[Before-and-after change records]

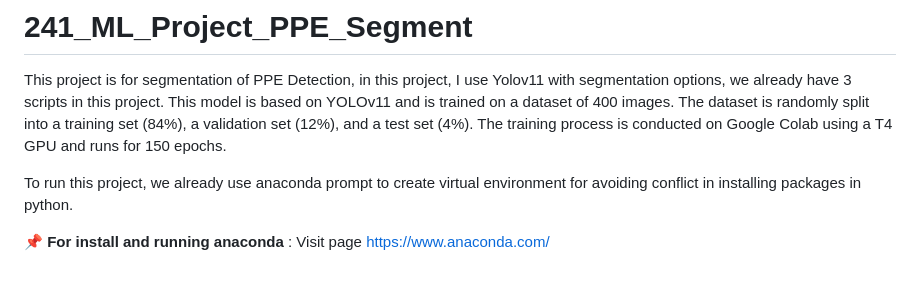
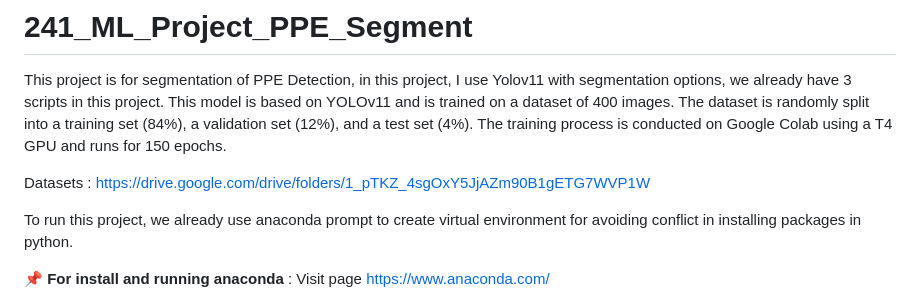
Before and after one commit to nkloi/ML241, a Markdown page: N12/README.md, the part around the change. Rendered like a GitHub page; blank space fills up the shorter version.

Commit message:
Update README.md
Hi Thay, Em update link full datasets

```diff
--- a/N12/README.md
+++ b/N12/README.md
@@ -1,6 +1,8 @@
 # 241_ML_Project_PPE_Segment
 
 This project is for segmentation of PPE Detection, in this project, I use Yolov11 with segmentation options, we already have 3 scripts in this project. This model is based on YOLOv11 and is trained on a dataset of 400 images. The dataset is randomly split into a training set (84%), a validation set (12%), and a test set (4%). The training process is conducted on Google Colab using a T4 GPU and runs for 150 epochs.
+
+Datasets : https://drive.google.com/drive/folders/1_pTKZ_4sgOxY5JjAZm90B1gETG7WVP1W
 
 To run this project, we already use anaconda prompt to create virtual environment for avoiding conflict in installing packages in python.
 
```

» **Action item**: Extract from the data every line where "already" shows up.

» **Response to the task**:
 This project is for segmentation of PPE Detection, in this project, I use Yolov11 with segmentation options, we already have 3 scripts in this project. This model is based on YOLOv11 and is trained on a dataset of 400 images. The dataset is randomly split into a training set (84%), a validation set (12%), and a test set (4%). The training process is conducted on Google Colab using a T4 GPU and runs for 150 epochs.
 To run this project, we already use anaconda prompt to create virtual environment for avoiding conflict in installing packages in python.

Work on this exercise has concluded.